It's 50 years later but we still have to march. We're marching for Trayvon. We're marching for voting rights - still!
The 30-year project of the Republicans and ultra-conservatives to crush civil rights took a qualitative leap forward when the Supreme Court gutted the Voting Rights Act of 1965 in a 5-4 decision announced on June 25.
One of the numerous "scandal" stories in the news this week is the revelation that the IRS supposedly "targeted" conservative political groups for special attention and tax audits.
Conservatives continue to fight nature and necessity. For them, this is a ballgame without an end. For the rest of us, we may finally see the clock ticking down to victory.
The immigrant communities themselves, and their allies in organized labor, the churches, and the African American, Latino, and Asian American communities, are speaking out.
Legal experts and human rights activists describe this week's two cases before the Supreme Court on same-sex marriageas as monumental.
Caroli Mullen, a life-long activist for peace and civil rights, died March 8 in Baltimore after a two-year bout with cancer.
By last count, approximately 12 million Americans were officially unemployed. Of those, 4.7 million have been jobless for 27 weeks or longer.
Under Obamacare the federal government pays 100% for expanded state Medicaid coverage for three years, followed by incremental state contributions of up to 10%.

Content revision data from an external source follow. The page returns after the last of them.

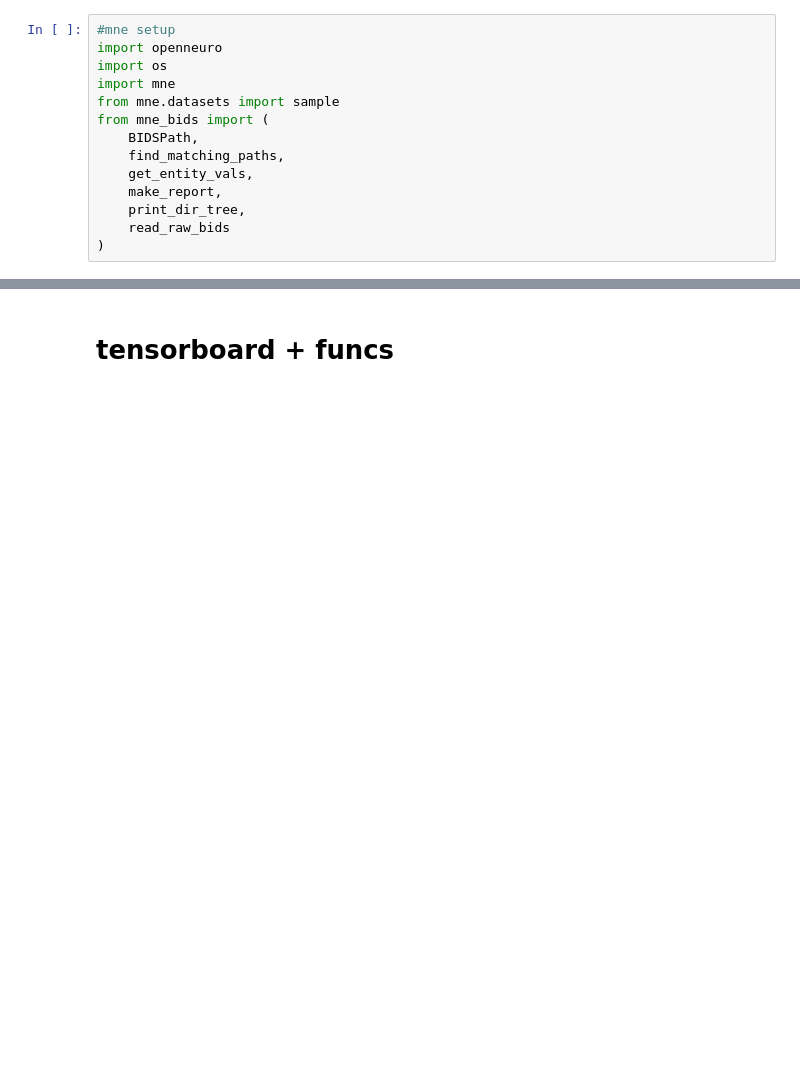
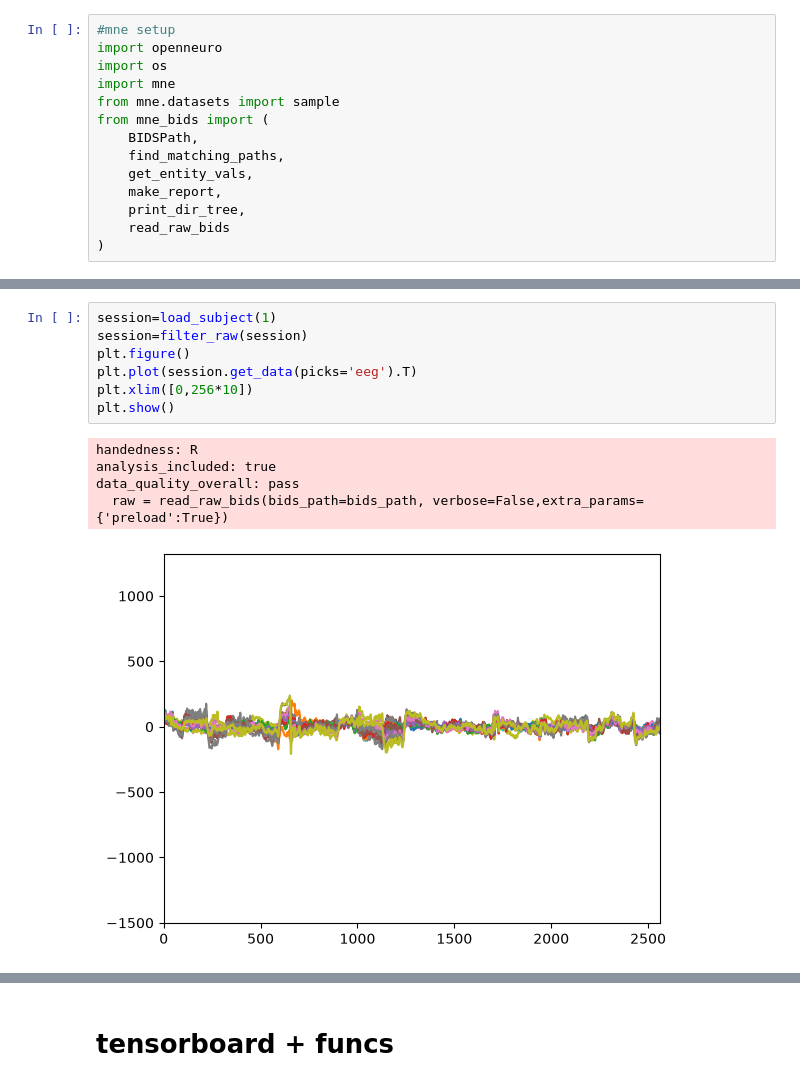
Before and after one commit to brouser2001/eeg-deeplearning, a Jupyter notebook: test.ipynb, the cells around one changed output, grey strips where cells are left out. Cells and saved outputs as stored; diff of their text form; blank space fills up the shorter version.

```diff
--- a/test.ipynb
+++ b/test.ipynb
@@ -150,3 +120,16 @@ def filter_raw(
+# %%
+session=load_subject(1)
+session=filter_raw(session)
+plt.figure()
+plt.plot(session.get_data(picks='eeg').T)
+plt.xlim([0,256*10])
+plt.show()
+# %% [output]
+handedness: R
+analysis_included: true
+data_quality_overall: pass
+  raw = read_raw_bids(bids_path=bids_path, verbose=False,extra_params={'preload':True})
+[figure, added]
 # %%
 # save_processed.py
 freqs=np.arange(0.1,60,0.5)
```
Also changed, not shown: parts of 18 cells of this notebook, 1 other file.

With the ending of the ban on women in combat, the discussion on women's equality is taking an interesting turn.